During the session, breathe in as you start the thought to relax the muscle and breathe out slowly as you let the muscle relax. Imagine breathing out the tension as you breathe out. This will help you to remove tension and achieve a greater state of relaxation.

To start to relax:

  • Take a long, slow deep breath.
  • Fill your lungs, hold it in, and then exhale slowly.
  • Do this three times to begin to release your tension.

Then in a focused and deliberate way, consciously think of successive muscles as relaxed and softened in the following order:

  • Top of your head/scalp
  • Temples
  • Forehead and brows
  • Eyes
  • Cheek
  • Jaw
  • Base of skull
  • Neck, front and back
  • Shoulders
  • Arms, upper and forearms
  • Wrists
  • Hands
  • Fingers and finger tips
  • Chest
  • Stomach
  • Upper back and spine
  • Abdominal muscles
  • Lower back and spine
  • Hips and pelvis
  • Buttocks
  • Thighs, front and back
  • Knees
  • Calves
  • Ankles
  • Feet
  • Toes

Continue to breathe slowly and deeply. If you sense that any muscle remains tense, think it relaxed. Pay special attention to your shoulders and upper back where muscle tension tends to settle with stress.

Stay in this state for at least another 10 to 15 minutes if you can to imprint this feeling of relaxation in your brain. Now allow yourself to slowly come back to normal awareness.

Calm and Serenity

Appreciate a progressive sense of relaxation as each muscle goes relaxed and limp during your session.

You should now feel a deep sense of relaxation from the top of your head to the tips of your fingers and toes. As your body relaxes, repairs and heals, your mind relaxes and soothes.

The Response to Relaxation

Relaxation techniques, such as passive or progressive muscle relaxation (similar to passive muscle relaxation, but where the muscles are tensed prior to relaxation) or meditation, can trigger the relaxation response. This was discovered in the 1970s by cardiologist Dr. Herbert Benson, through research at Harvard. The relaxation response is part of the so-called mind-body connection which can either lead to wellness or trigger disease.

The response to relaxation or meditation increases blood flow to muscles and also causes a decrease in:

  • Blood pressure
  • Heart rate
  • Rate of breathing
  • Stress hormones

Many diseases that are stress-related or those worsened by stress can be helped by eliciting the relaxation response. These measurable physiological responses to the relaxation response lead to physical and psychological benefits.

Physical Benefits

The relaxation response to passive muscle relaxation decreases your risk of several disorders, or recurrences, or help you cope with them including:

It can also help you manage the pain of childbirth.

Psychological Benefits

Practicing muscle relaxation will help you cope better with:

If you have difficulty with your sleep, practice passive muscle relaxation when you go to bed. This will often help you fall asleep and stay asleep as well as improve your sleep quality.

Relax the Body

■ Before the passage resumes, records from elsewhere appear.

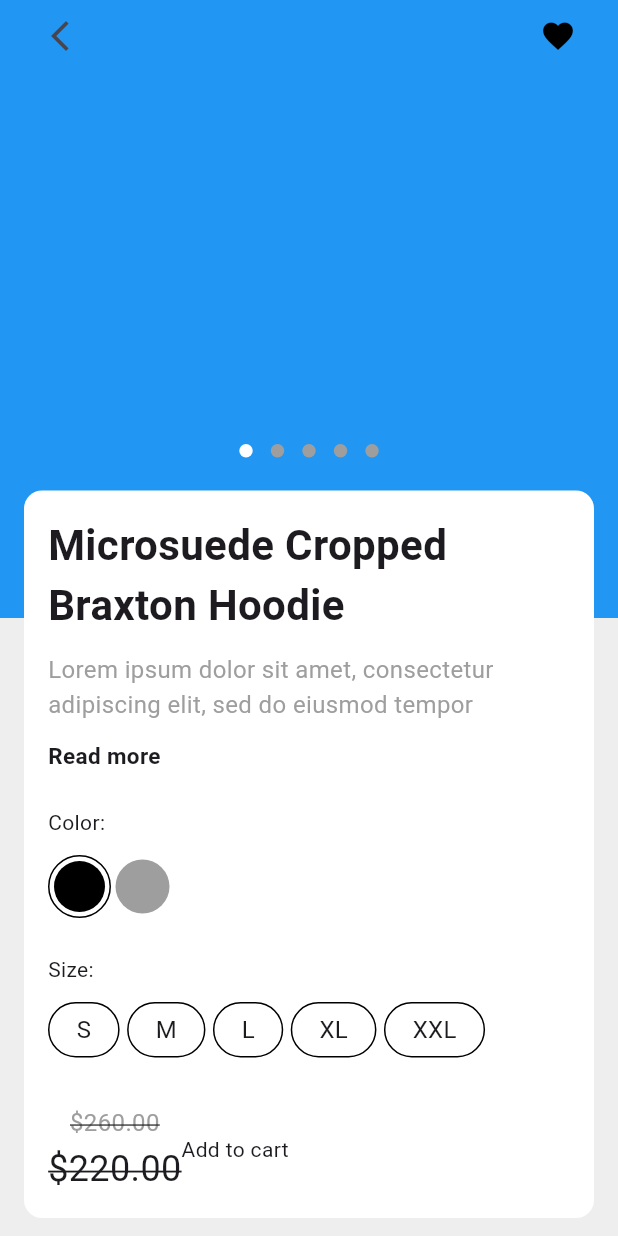
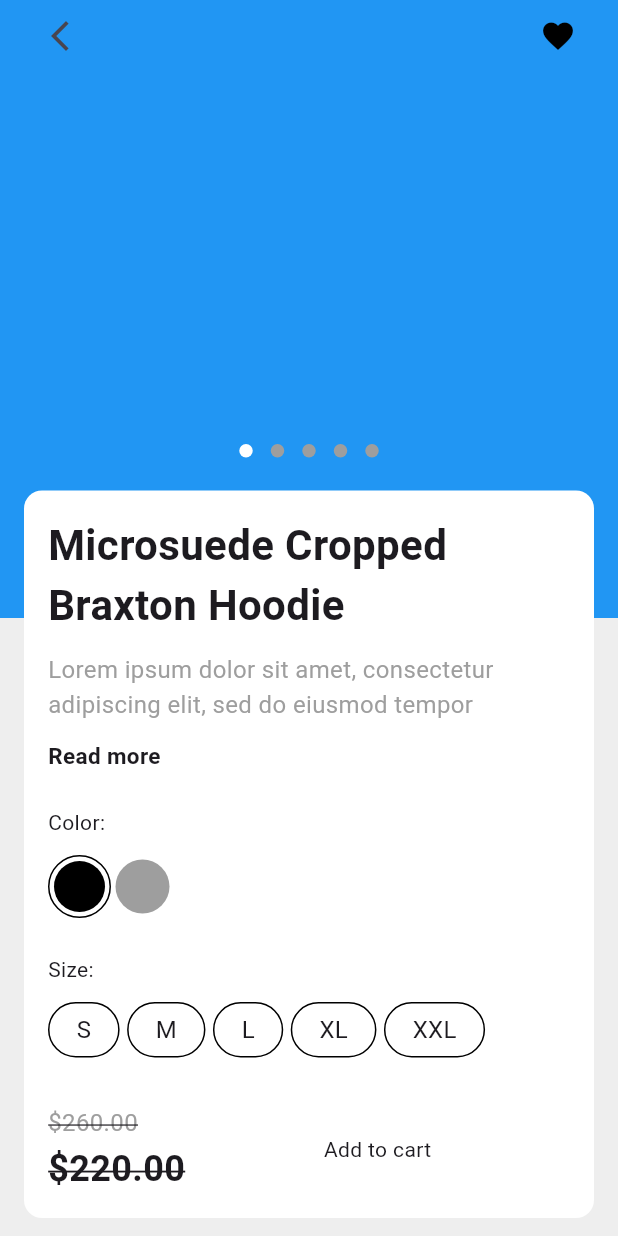
Before and after one commit to JAICHANGPARK/flutter_notebook_chapter_49, a Flutter app: the ECommerceDetailPage screen opened directly, on a phone screen of 412 x 824 dp. Run offline on Flutter 3.47's test engine with Material 3 defaults, Android fonts, the phone set to English and light mode, and no system bars; drawn by our look-alikes of dots_indicator; our stand-ins replace gap, google_fonts; Roboto replaces fonts that are missing (Akshar).

Commit message:
Update e_commerce_detail_page.dart

```diff
--- a/lib/ep2451_e_commerce_app/ui/e_commerce_detail_page.dart
+++ b/lib/ep2451_e_commerce_app/ui/e_commerce_detail_page.dart
@@ -172,6 +172,8 @@ class _ECommerceDetailPageState extends State<ECommerceDetailPage> {
                           children: [
                             Column(
                               spacing: 2,
+                              crossAxisAlignment: .start,
+
                               children: [
                                 Text(
                                   "\$260.00",
@@ -187,12 +189,15 @@ class _ECommerceDetailPageState extends State<ECommerceDetailPage> {
                                   style: GoogleFonts.akshar(
                                     decoration: TextDecoration.lineThrough,
                                     fontSize: 24,
+                                    fontWeight: .bold,
                                   ),
                                 ),
                               ],
                             ),
-                            Container(
-                              child: Center(child: Text("Add to cart")),
+                            Expanded(
+                              child: Container(
+                                child: Center(child: Text("Add to cart")),
+                              ),
                             ),
                           ],
                         ),
```
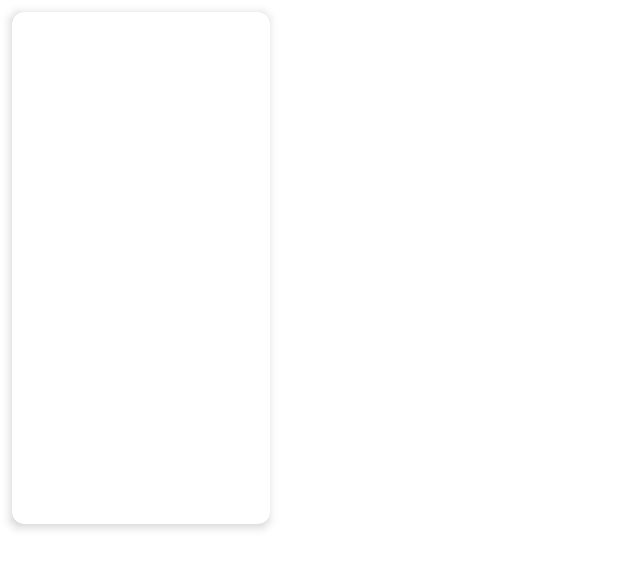
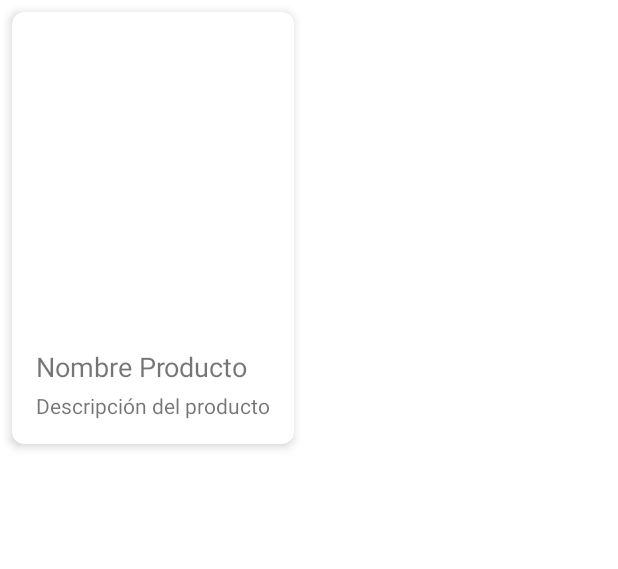
Before and after one commit to ChristianRegla/SLAPC, an Android app: the layout item_producto.xml on its own in the app's theme, with its tools: preview values and no code run, on a phone screen of 412 x 824 dp. Shown: the top 569 px of the screen. Run offline under Robolectric (Android 15) with nearby library versions, the light colour scheme and no system bars.

Commit message:
Volver a donde funcionaba bien

```diff
--- a/app/src/main/java/com/example/slapc/ui/catalogo/Producto.kt
+++ b/app/src/main/java/com/example/slapc/ui/catalogo/Producto.kt
@@ -3,7 +3,7 @@ package com.example.slapc.ui.catalogo
 data class Producto(
     val id: Int,
     val nombre: String,
-    val reflimagen: Int, // ID del recurso de la imagen
+    val reflimagen: Any,
     val precio: Double,
     val categoria: String,
     val detallesTecnicos: String
--- a/app/src/main/res/layout/fragment_catalogo.xml
+++ b/app/src/main/res/layout/fragment_catalogo.xml
@@ -40,8 +40,6 @@
         android:layout_marginTop="18dp"
         android:padding="8dp"
         android:textAlignment="textEnd"
-        android:clickable="true"
-        android:focusable="true"
         tools:listitem="@layout/item_producto" />
 
 </RelativeLayout>
--- a/app/src/main/res/layout/item_producto.xml
+++ b/app/src/main/res/layout/item_producto.xml
@@ -1,27 +1,15 @@
 <?xml version="1.0" encoding="utf-8"?>
-<layout xmlns:android="http://schemas.android.com/apk/res/android"
+<androidx.cardview.widget.CardView xmlns:android="http://schemas.android.com/apk/res/android"
     xmlns:app="http://schemas.android.com/apk/res-auto"
-    xmlns:tools="http://schemas.android.com/tools">
-
-    <data>
-        <variable
-            name="producto"
-            type="com.example.slapc.ui.catalogo.Producto" />
-    </data>
-
-    <androidx.cardview.widget.CardView
     android:layout_width="wrap_content"
     android:layout_height="wrap_content"
     android:layout_margin="8dp"
     app:cardCornerRadius="8dp"
-        app:cardElevation="4dp"
-        android:clickable="true"
-        android:focusable="true"
-        tools:context=".ui.catalogo.ProductoAdapter">
+    app:cardElevation="4dp">
 
     <LinearLayout
-            android:layout_width="172dp"
-            android:layout_height="341dp"
+        android:layout_width="match_parent"
+        android:layout_height="wrap_content"
         android:orientation="vertical"
         android:padding="16dp">
 
@@ -29,15 +17,14 @@
             android:id="@+id/imgProducto"
             android:layout_width="match_parent"
             android:layout_height="200dp"
-                android:scaleType="centerCrop"
-                app:imageResource="@{producto.reflimagen}" />
+            android:scaleType="centerCrop" />
 
         <TextView
             android:id="@+id/tvNombre"
             android:layout_width="wrap_content"
             android:layout_height="wrap_content"
             android:layout_marginTop="8dp"
-                android:text="@{producto.nombre}"
+            android:text="Nombre Producto"
             android:textSize="18sp" />
 
         <TextView
@@ -45,8 +32,7 @@
             android:layout_width="wrap_content"
             android:layout_height="wrap_content"
             android:layout_marginTop="4dp"
-                android:text="@{producto.detallesTecnicos}"
+            android:text="Descripción del producto"
             android:textSize="14sp" />
     </LinearLayout>
 </androidx.cardview.widget.CardView>
-</layout>
--- a/app/src/main/res/navigation/mobile_navigation.xml
+++ b/app/src/main/res/navigation/mobile_navigation.xml
@@ -27,10 +27,5 @@
         android:name="com.example.slapc.ui.catalogo.CatalogoFragment"
         android:label="@string/catalogo_prin"
         tools:layout="@layout/fragment_catalogo" />
-    <fragment
-        android:id="@+id/nav_detalles_comp"
-        android:name="com.example.slapc.ui.detalles.ProductDetailsFragment"
-        android:label="@string/catalogo_prin"
-        tools:layout="@layout/fragment_product_details" />
 
 </navigation>
```
Also changed, not shown: app/src/main/java/com/example/slapc/ui/catalogo/CatalogoFragment.kt (+72 -16 lines), app/src/main/java/com/example/slapc/ui/catalogo/ProductoAdapter.kt (+60 -19 lines). Lines whose indentation alone changed are shown as unchanged.
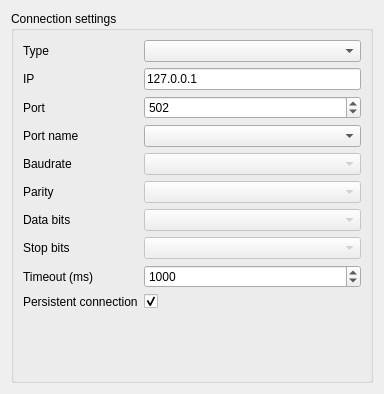
Qt form src/customwidgets/connectionform.ui (ModbusScope/ModbusScope) before a commit.
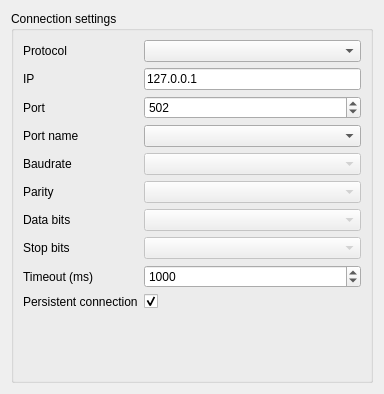
The same form after that commit. Custom widgets are drawn as their Qt base class.

Commit message: Rename some columns

```diff
--- a/src/customwidgets/connectionform.ui
+++ b/src/customwidgets/connectionform.ui
@@ -132,7 +132,7 @@
       <item row="0" column="0">
        <widget class="QLabel" name="label">
         <property name="text">
-         <string>Type</string>
+         <string>Protocol</string>
         </property>
        </widget>
       </item>
```
The commit also changes 1 other file.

Studies in normal muscle physiology show that muscles respond to conscious or subconscious signals to tense or relax. We subconsciously respond to stress or threat by tensing muscles in preparation for the fight-flight response to danger. We can consciously send a signal to the brain to relax in times of stress, instead of the natural tendency to tense up to fight it.

Passive muscle relaxation relaxes the body, and in turn, the mind and reduces your natural response to stress and helps you cope better.

Passive Muscle Relaxation